Server Fault is a question and answer site for system and network administrators. Join them; it only takes a minute:

Sign up
Here's how it works:
  1. Anybody can ask a question
  2. Anybody can answer
  3. The best answers are voted up and rise to the top

When creating a new dynamic VDI why is the suggested default 8GB? This is the maximum and not the actual correct? So why should not be very large so that you don't run into the limit?

share|improve this question

closed as primarily opinion-based by Ward, womble Nov 30 '15 at 5:05
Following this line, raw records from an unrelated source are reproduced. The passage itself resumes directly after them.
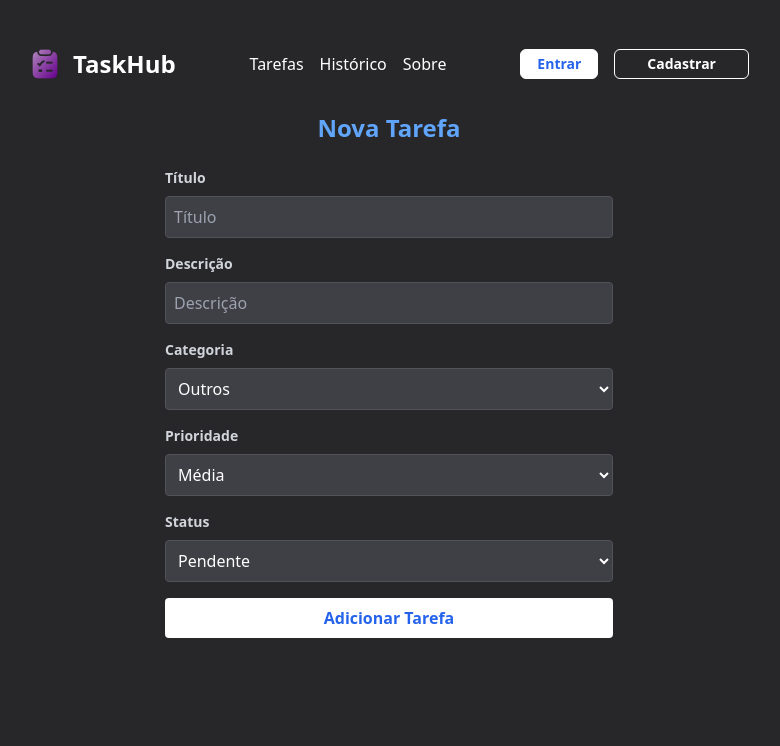
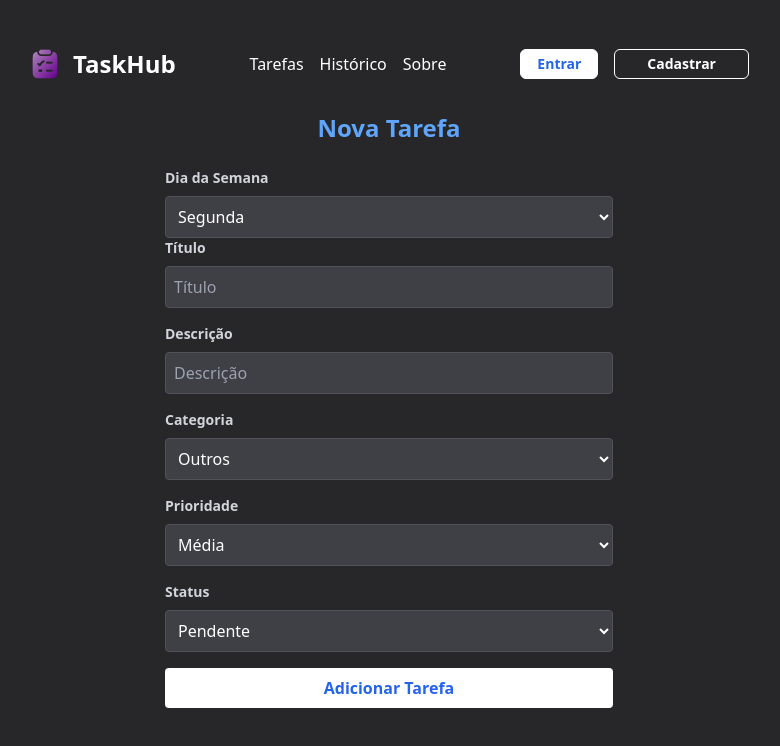
Before and after one commit to brunohro/TaskHub, a React (Vite) app: page /newTask in a window 1280 px wide. Shown: the top 746 px of the page, without its empty margins (251-1031 px from the left). Built offline with nearby package versions, Linux system fonts and the light colour scheme.

Commit message:
Adicionando dia da semana para todas as tarefas

```diff
--- a/src/App.tsx
+++ b/src/App.tsx
@@ -35,6 +35,15 @@ export type Category =
   | "Marketing"
   | "Outros";
 
+export type Semana =
+  | "Segunda"
+  | "Terça"
+  | "Quarta"
+  | "Quinta"
+  | "Sexta"
+  | "Sábado"
+  | "Domingo";
+
 export type TaskType = {
   id: string;
   title: string;
@@ -42,6 +51,7 @@ export type TaskType = {
   category: Category;
   priority: Priority;
   status: Status;
+  semana: Semana;
 };
 
 function App() {
@@ -74,7 +84,8 @@ function App() {
     description: string,
     category: Category,
     priority: Priority,
-    status: Status
+    status: Status,
+    semana: Semana
   ) => {
     const newTask: TaskType = {
       id: uuidv4(),
@@ -83,6 +94,7 @@ function App() {
       category,
       priority,
       status,
+      semana,
     };
     setTask((prev) => [...prev, newTask]);
   };
@@ -93,12 +105,13 @@ function App() {
     description: string,
     category: Category,
     priority: Priority,
-    status: Status
+    status: Status,
+    semana: Semana
   ) => {
     setTask((prev) =>
       prev.map((t) =>
         t.id === id
-          ? { ...t, title, description, category, priority, status }
+          ? { ...t, title, description, category, priority, status, semana }
           : t
       )
     );
--- a/src/components/Task.tsx
+++ b/src/components/Task.tsx
@@ -1,7 +1,7 @@
 import React, { useState } from "react";
 import { useNavigate } from "react-router-dom";
 import { Pencil, Trash2 } from "lucide-react";
-import { Category, Priority, Status } from "../App";
+import { Category, Priority, Status, Semana } from "../App";
 import { motion } from "framer-motion";
 
 export type Task = {
@@ -11,6 +11,7 @@ export type Task = {
   category: Category;
   priority: Priority;
   status: Status;
+  semana: Semana;
 };
 
 type TaskListProps = {
@@ -132,6 +133,9 @@ const TaskList: React.FC<TaskListProps> = ({ tasks, onDelete }) => {
                   key={task.id}
                   className="bg-white p-4 rounded-lg shadow-md border-l-4 transition-all hover:scale-[1.02] hover:shadow-lg border-purple-700 flex flex-col gap-2 cursor-pointer"
                 >
+                  <h3 className="text-xl font-bold text-zinc-800">
+                    {task.semana}
+                  </h3>
                   <div className="flex justify-between items-center">
                     <h3 className="text-xl font-bold text-zinc-800">
                       {task.title}
--- a/src/pages/newTask.tsx
+++ b/src/pages/newTask.tsx
@@ -1,7 +1,7 @@
 import { useEffect, useState, FormEvent } from "react";
 import { useNavigate, useParams } from "react-router-dom";
 import { Task } from "../components/Task";
-import { Category, Priority, Status } from "../App";
+import { Category, Priority, Status, Semana } from "../App";
 import Header from "../components/Header";
 
 type NewTaskProps = {
@@ -10,7 +10,8 @@ type NewTaskProps = {
     description: string,
     category: Category,
     priority: Priority,
-    status: Status
+    status: Status,
+    semana: Semana
   ) => void;
 
   onEditTaskSubmit?: (
@@ -19,7 +20,8 @@ type NewTaskProps = {
     description: string,
     category: Category,
     priority: Priority,
-    status: Status
+    status: Status,
+    semana: Semana
   ) => void;
 
   tasks?: Task[];
@@ -40,6 +42,7 @@ export default function NewTask({
   const [category, setCategory] = useState<Category>("Outros");
   const [priority, setPriority] = useState<Priority>("Média");
   const [status, setStatus] = useState<Status>("Pendente");
+  const [semana, setSemana] = useState<Semana>("Segunda");
 
   useEffect(() => {
     if (editingTask) {
@@ -48,6 +51,7 @@ export default function NewTask({
       setCategory(editingTask.category);
       setPriority(editingTask.priority);
       setStatus(editingTask.status);
+      setSemana(editingTask.semana);
     }
   }, [editingTask]);
 
@@ -66,10 +70,11 @@ export default function NewTask({
         description,
         category,
         priority,
-        status
+        status,
+        semana
       );
     } else {
-      onAddTaskSubmit(title, description, category, priority, status);
+      onAddTaskSubmit(title, description, category, priority, status, semana);
     }
 
     navigate("/");
@@ -84,6 +89,27 @@ export default function NewTask({
 
       <form onSubmit={handleSubmit} className="max-w-md mx-auto space-y-4">
         <div>
+          <div>
+            <label
+              htmlFor=""
+              className="block text-sm font-semibold text-gray-300 mb-2"
+            >
+              Dia da Semana
+            </label>
+            <select
+              value={semana}
+              onChange={(e) => setSemana(e.target.value as Semana)}
+              className="w-full p-2 rounded bg-zinc-700 border border-zinc-600"
+            >
+              <option value="Domingo">Domingo</option>
+              <option value="Segunda">Segunda</option>
+              <option value="Terça">Terça</option>
+              <option value="Quarta">Quarta</option>
+              <option value="Quinta">Quinta</option>
+              <option value="Sexta">Sexta</option>
+              <option value="Sábado">Sábado</option>
+            </select>
+          </div>
           <label
             htmlFor=""
             className="block text-sm font-semibold text-gray-300 mb-2"
```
Many good questions generate some degree of opinion based on expert experience, but answers to this question will tend to be almost entirely based on opinions, rather than facts, references, or specific expertise.If this question can be reworded to fit the rules in the help center, please edit the question.

up vote 2 down vote accepted
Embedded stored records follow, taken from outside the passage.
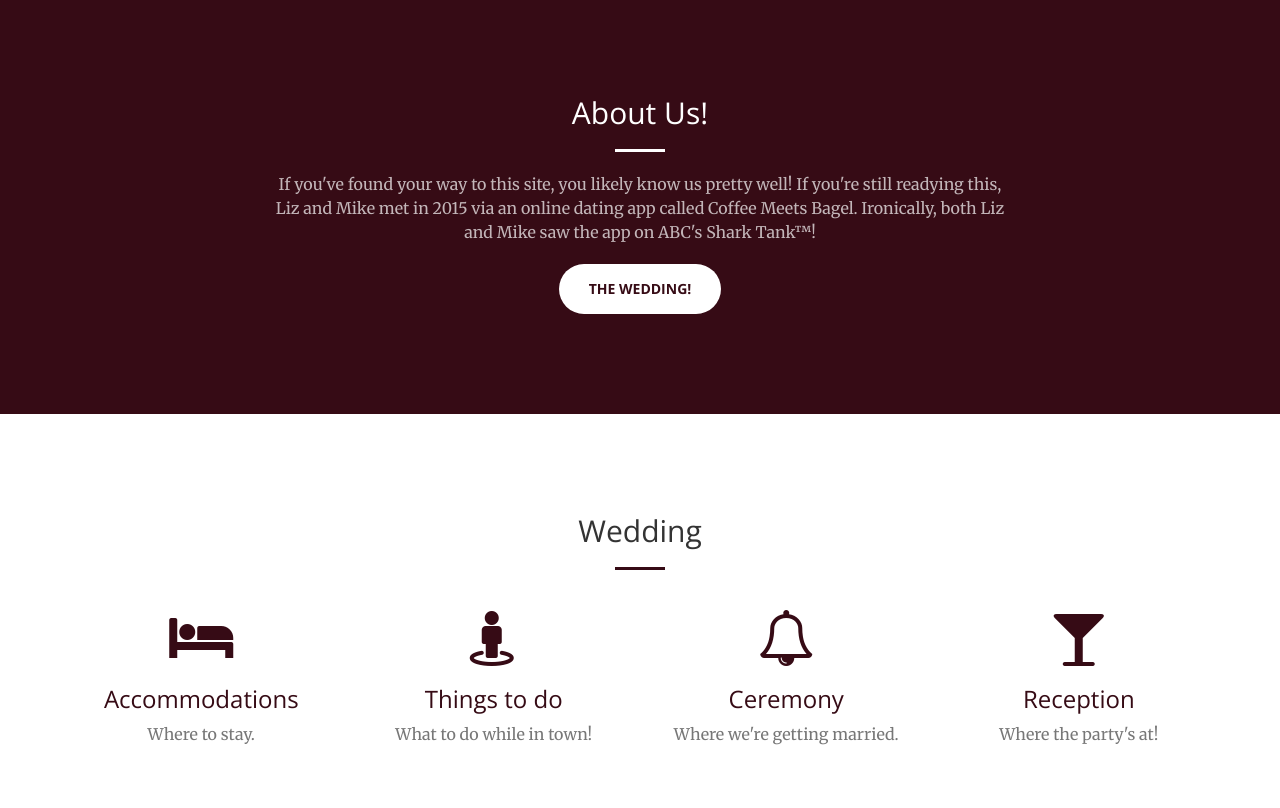
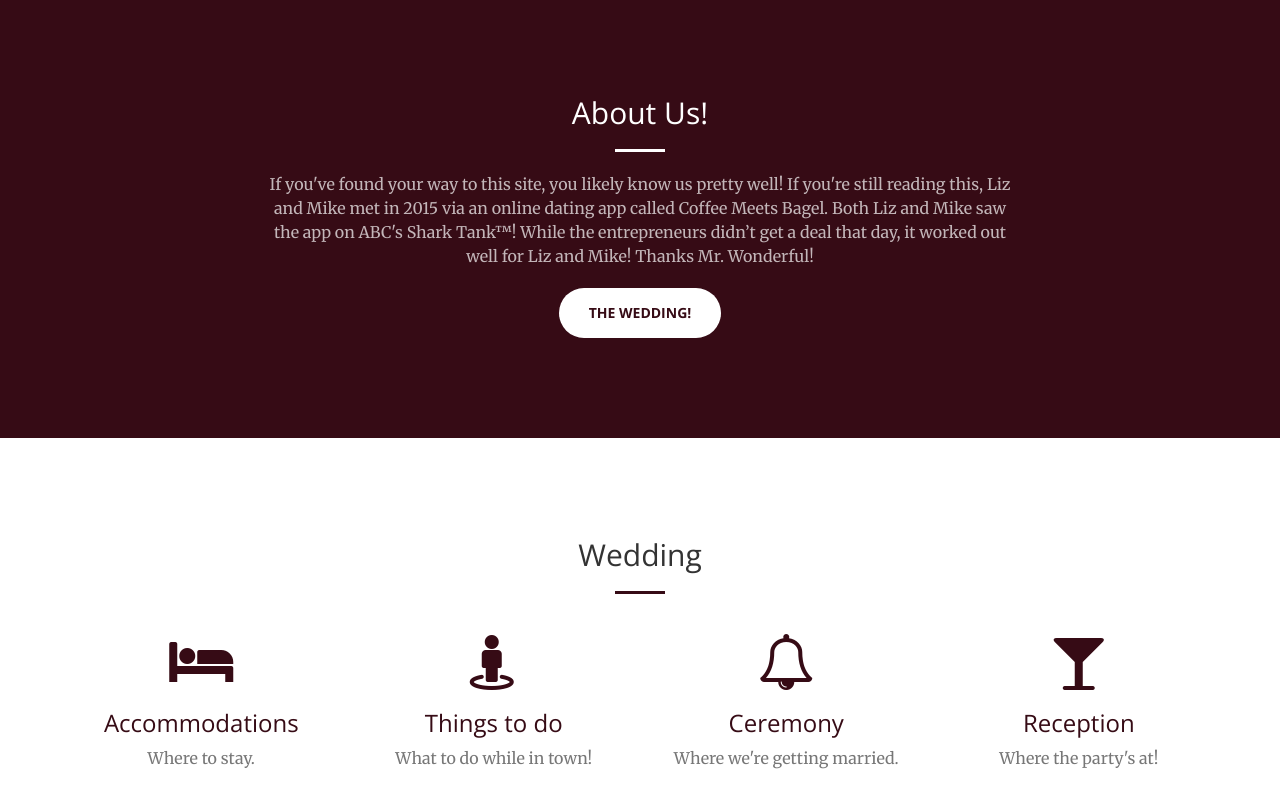
Before and after one commit to mikesplain/lizandmike.rocks, a Jekyll site: the page built from index.html, in a window 1280 px wide and 900 px high, scrolled down 868 px, cut to the strip 86-894 px from the top of the window. Built offline with Jekyll 4.4.1, drawn with Linux system fonts in a browser that asks for light colours; comment, search, counter and statistics services are not loaded; some of the changed text lies outside the part shown.

Commit message:
Update text

```diff
--- a/_includes/about-us.html
+++ b/_includes/about-us.html
@@ -4,7 +4,12 @@
             <div class="col-lg-8 col-lg-offset-2 text-center">
                 <h2 class="section-heading">About Us!</h2>
                 <hr class="light">
-                <p class="text-faded">If you've found your way to this site, you likely know us pretty well!  If you're still readying this, Liz and Mike met in 2015 via an online dating app called Coffee Meets Bagel.  Ironically, both Liz and Mike saw the app on ABC's Shark Tank™! </p>
+                <p class="text-faded">
+                  If you've found your way to this site, you likely know us pretty well!
+                  If you're still reading this, Liz and Mike met in 2015 via an online dating app called Coffee Meets Bagel.
+                  Both Liz and Mike saw the app on ABC's Shark Tank™!  While the entrepreneurs didn’t
+                  get a deal that day, it worked out well for Liz and Mike!  Thanks Mr. Wonderful!
+                </p>
                 <a href="#wedding" class="btn btn-default-primary btn-xl page-scroll">The Wedding!</a>
             </div>
         </div>
--- a/_includes/ceremony.html
+++ b/_includes/ceremony.html
@@ -4,7 +4,11 @@
             <div class="col-lg-8 col-lg-offset-2 text-center">
                 <h2 class="section-heading">Ceremony</h2>
                 <hr class="light">
-                <p class="text-faded">To be announced soon! </p>
+                <p class="text">
+                  The ceremony will be held in the early afternoon at Our Lady of Lourdes Catholic Church in Utica NY.
+                  <br /><br />
+                  Details to follow!
+                </p>
             </div>
         </div>
     </div>
--- a/_includes/reception.html
+++ b/_includes/reception.html
@@ -4,7 +4,15 @@
             <div class="col-lg-12 text-center">
                 <h2 class="section-heading">Reception!</h2>
                 <hr class="primary">
-                <p class="text-muted">To be announced soon! </p>
+                <p class="text">
+                  The reception will take place in the evening at The Cannery in Vernon NY.  This venue operated as Ward’s Canning Company in the early 1900’s.  It’s currently under renovation to convert it to a new and modern wedding venue.  Fingers crossed!
+                </p>
+                <p class="text">
+                  Bussing will be provided to and from the Fairfield Inn and Suites and Microtel.  Please refer to the “Accommodations” section for Wedding Block information.
+                </p>
+                <p class="text">
+                  Details to follow.
+                </p>
             </div>
         </div>
     </div>
--- a/_includes/thingstodo.html
+++ b/_includes/thingstodo.html
@@ -6,7 +6,7 @@
                 <hr class="primary">
 
                 <h3>For Art Lovers</h3>
-                <p class="text-muted">
+                <p class="text">
                   Founded in 1919, <strong>Munson-Williams</strong> has been the destination for countless school field trips!
                   It houses an impressive collection of artwork and the school is associated with the Pratt school of art in N.Y.C.
                   Also be sure to check out Fountain Elms which was the private residence of the founding family and is located on the same property.
@@ -16,7 +16,7 @@
                 <hr class="primary">
                 <p></p>
                 <h3>For Animal Lovers</h3>
-                <p class="text-muted">
+                <p class="text">
                   Visit the <strong>Utica Zoo!</strong>  It’s family fun for everyone, at the Utica Zoo!
                   <br />
                   (Also- as a point of interest… the Utica Zoo is home to the World’s Largest Watering Can!!  Be sure to check it out and snap a photo before you leave.)
@@ -27,12 +27,12 @@
                 <p></p>
 
                 <h3>For Beer Lovers</h3>
-                <p class="text-muted">
+                <p class="text">
                   There’s multiple places to visit in the Utica area!  Head to <strong>Woodland Hop Farm and Fermentation</strong> if you want a from the roots Micorbrewery/Beer Garden feel.  (Its BYOF!)
                 </p>
                 <a href="http://www.woodlandbeer.com" target="_blank" class="btn btn-primary btn-xl page-scroll">Woodland Hop Farm and Fermentation</a>
                 <p></p>
-                <p class="text-muted">
+                <p class="text">
                   If you have time to schedule a tour- <strong>Saranac’s</strong> your spot.  They sport a quality beer list in a historic building in the heart of downtown Utica.  They are the second oldest family-owned brewery in the U.S. after Yeungling.  So while we can’t best the Philadelphia crowd we’re a close second!
                 </p>
                 <a href="https://www.saranac.com" target="_blank" class="btn btn-primary btn-xl page-scroll">Saranac Brewery</a>
@@ -41,7 +41,7 @@
                 <p></p>
 
                 <h3>For Spirits Lovers</h3>
-                <p class="text-muted">
+                <p class="text">
                   We’ve never actually visited this spot but we've heard great things about <strong>Adirondack Distilling</strong>!  It would be a nice change of pace from beer scene.  Be sure to make a reservation if you’d like a tour!
                 </p>
                 <a href="http://www.adirondackdistilling.com" target="_blank" class="btn btn-primary btn-xl page-scroll">Adirondack Distilling</a>
@@ -50,7 +50,7 @@
                 <p></p>
 
                 <h3>For Risk Lovers</h3>
-                <p class="text-muted">
+                <p class="text">
                   For the risk inclined there are a couple of casinos close to the hotel.  Let luck be a lady!                </p>
                 <a href="https://www.turningstone.com" target="_blank" class="btn btn-primary btn-xl page-scroll">Turning Stone</a>
                 <a href="https://www.vernondowns.com" target="_blank" class="btn btn-primary btn-xl page-scroll">Vernon Downs</a>
```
8Gb is the typical minimal size for a modern OS. Even if the disk is dynamically growing, you still don't want it too large, especially because at some point you might end up over committing your storage space, and that's much worse. With VMs it's best practice to allocate just enough space for a VM for it's OS and it's purposes.
But of course, you still have the choice, and can do whatever you want
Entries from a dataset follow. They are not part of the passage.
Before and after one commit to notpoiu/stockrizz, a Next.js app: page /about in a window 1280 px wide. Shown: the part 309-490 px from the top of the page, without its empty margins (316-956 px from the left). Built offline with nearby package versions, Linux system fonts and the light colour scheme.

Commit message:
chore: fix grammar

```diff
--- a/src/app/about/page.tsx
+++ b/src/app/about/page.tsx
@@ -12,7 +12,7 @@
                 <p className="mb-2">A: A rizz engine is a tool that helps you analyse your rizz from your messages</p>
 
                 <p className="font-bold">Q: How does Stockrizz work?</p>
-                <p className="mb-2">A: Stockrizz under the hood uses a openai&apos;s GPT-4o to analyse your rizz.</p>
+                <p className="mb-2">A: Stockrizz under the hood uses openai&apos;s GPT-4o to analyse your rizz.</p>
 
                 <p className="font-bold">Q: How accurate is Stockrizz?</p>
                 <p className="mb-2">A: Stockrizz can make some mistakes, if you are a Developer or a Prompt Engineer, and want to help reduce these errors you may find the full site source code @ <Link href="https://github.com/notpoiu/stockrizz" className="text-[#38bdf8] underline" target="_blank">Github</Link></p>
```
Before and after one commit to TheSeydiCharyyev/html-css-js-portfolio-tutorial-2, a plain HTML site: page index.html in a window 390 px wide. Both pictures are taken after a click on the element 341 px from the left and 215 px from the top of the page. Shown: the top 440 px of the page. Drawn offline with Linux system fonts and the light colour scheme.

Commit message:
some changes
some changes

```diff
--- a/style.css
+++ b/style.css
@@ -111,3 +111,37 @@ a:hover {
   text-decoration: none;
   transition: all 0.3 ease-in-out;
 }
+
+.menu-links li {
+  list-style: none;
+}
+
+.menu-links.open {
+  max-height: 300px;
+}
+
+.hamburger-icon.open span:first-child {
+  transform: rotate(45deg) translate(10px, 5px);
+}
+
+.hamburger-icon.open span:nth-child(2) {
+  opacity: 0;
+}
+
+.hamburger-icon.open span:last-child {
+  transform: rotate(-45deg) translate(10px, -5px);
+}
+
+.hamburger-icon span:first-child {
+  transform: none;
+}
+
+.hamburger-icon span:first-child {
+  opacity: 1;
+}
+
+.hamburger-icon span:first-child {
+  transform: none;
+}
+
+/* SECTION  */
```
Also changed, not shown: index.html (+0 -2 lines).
share|improve this answer
What do you mean by "over committing your storage space"? I still don't understand why you wouldn't set a large maximum size since that's only the max and won't be used unless you need it. – benmccann Feb 11 '12 at 17:23
ok, you have 100Gb on your hdd. 10 are taken bu the OS, so you create a VM with 90. Now the VM can grow up to 90Gb, but you installed some software in the host, which took 50. now you have the host OS take 60, and the VM can grow up to 90, but it will not have only 40 left to grow to. When it tries to grow further, it will get an IO error. This is storage overcommitting. – dyasny Feb 11 '12 at 18:40
Ok, thanks for explaining. That's what I was wondering. I still think 8GB is a stupidly low default and the messaging makes it appear more dangerous to change it than it really is, but it's at least nice to understand the logic behind it. – benmccann Feb 11 '12 at 18:54
Starting at the minimum is one of the normal UI design patterns, the number doesn't matter really. After you spend a few years working with VMs, you'll see overcommitting is dangerous, and shouldn't be done whenever possible – dyasny Feb 11 '12 at 21:54
I suppose it depends on the context. I'm just trying to run Ubuntu on my Windows machine. I have hundreds of gigs of free space and am at no risk of ever overcomitting. It is however very likely that I'll hit the 8GB limit in the course of normal usage. Overcommitting would be more dangerous in a server environment where you're running many VMs on one machine like they do on Linode or EC2 (though I'd be very surprised if anyone is using VirtualBox for this purpose). – benmccann Feb 12 '12 at 1:38

Not the answer you're looking for? Browse other questions tagged or ask your own question.